» **ACTION ITEM**:
Your reply should be one number: how many lines of the material contain the word "change".

TASK DATA section start

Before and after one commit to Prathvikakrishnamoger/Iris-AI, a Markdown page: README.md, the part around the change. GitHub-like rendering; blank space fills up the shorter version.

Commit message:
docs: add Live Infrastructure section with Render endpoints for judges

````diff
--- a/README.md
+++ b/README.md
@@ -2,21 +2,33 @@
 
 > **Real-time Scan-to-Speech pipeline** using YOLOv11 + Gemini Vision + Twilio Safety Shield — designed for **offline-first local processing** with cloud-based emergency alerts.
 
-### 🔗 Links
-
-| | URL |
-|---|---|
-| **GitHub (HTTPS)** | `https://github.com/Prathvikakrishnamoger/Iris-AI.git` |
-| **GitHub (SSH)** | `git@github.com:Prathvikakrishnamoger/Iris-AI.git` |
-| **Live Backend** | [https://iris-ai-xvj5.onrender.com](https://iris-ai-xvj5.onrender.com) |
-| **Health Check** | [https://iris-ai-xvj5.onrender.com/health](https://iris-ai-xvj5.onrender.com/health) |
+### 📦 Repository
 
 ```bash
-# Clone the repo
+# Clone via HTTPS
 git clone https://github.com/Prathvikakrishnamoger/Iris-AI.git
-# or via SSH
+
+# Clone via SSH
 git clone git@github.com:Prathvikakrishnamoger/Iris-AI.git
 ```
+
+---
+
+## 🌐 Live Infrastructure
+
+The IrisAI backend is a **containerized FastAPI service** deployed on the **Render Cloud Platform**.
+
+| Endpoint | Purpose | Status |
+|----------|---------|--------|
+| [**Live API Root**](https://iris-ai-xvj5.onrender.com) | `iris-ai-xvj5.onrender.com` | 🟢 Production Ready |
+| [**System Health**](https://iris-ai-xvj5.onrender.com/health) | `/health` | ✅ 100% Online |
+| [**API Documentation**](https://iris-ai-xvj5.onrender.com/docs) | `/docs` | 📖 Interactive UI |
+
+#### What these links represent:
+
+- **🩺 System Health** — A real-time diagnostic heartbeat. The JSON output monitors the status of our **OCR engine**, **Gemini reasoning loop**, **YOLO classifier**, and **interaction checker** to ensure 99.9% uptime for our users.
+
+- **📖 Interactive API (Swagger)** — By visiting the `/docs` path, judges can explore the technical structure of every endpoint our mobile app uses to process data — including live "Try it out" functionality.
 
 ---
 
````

TASK DATA section end
TASK DATA section start

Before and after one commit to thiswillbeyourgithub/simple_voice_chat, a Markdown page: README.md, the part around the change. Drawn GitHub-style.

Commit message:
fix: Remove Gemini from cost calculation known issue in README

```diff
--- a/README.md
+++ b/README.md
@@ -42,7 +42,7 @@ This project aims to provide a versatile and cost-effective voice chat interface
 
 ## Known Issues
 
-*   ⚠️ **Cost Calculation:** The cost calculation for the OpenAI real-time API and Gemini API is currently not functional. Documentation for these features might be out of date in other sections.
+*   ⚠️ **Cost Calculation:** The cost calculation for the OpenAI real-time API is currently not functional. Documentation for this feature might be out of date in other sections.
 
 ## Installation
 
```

TASK DATA section end

» **ANSWER SPACE**:
2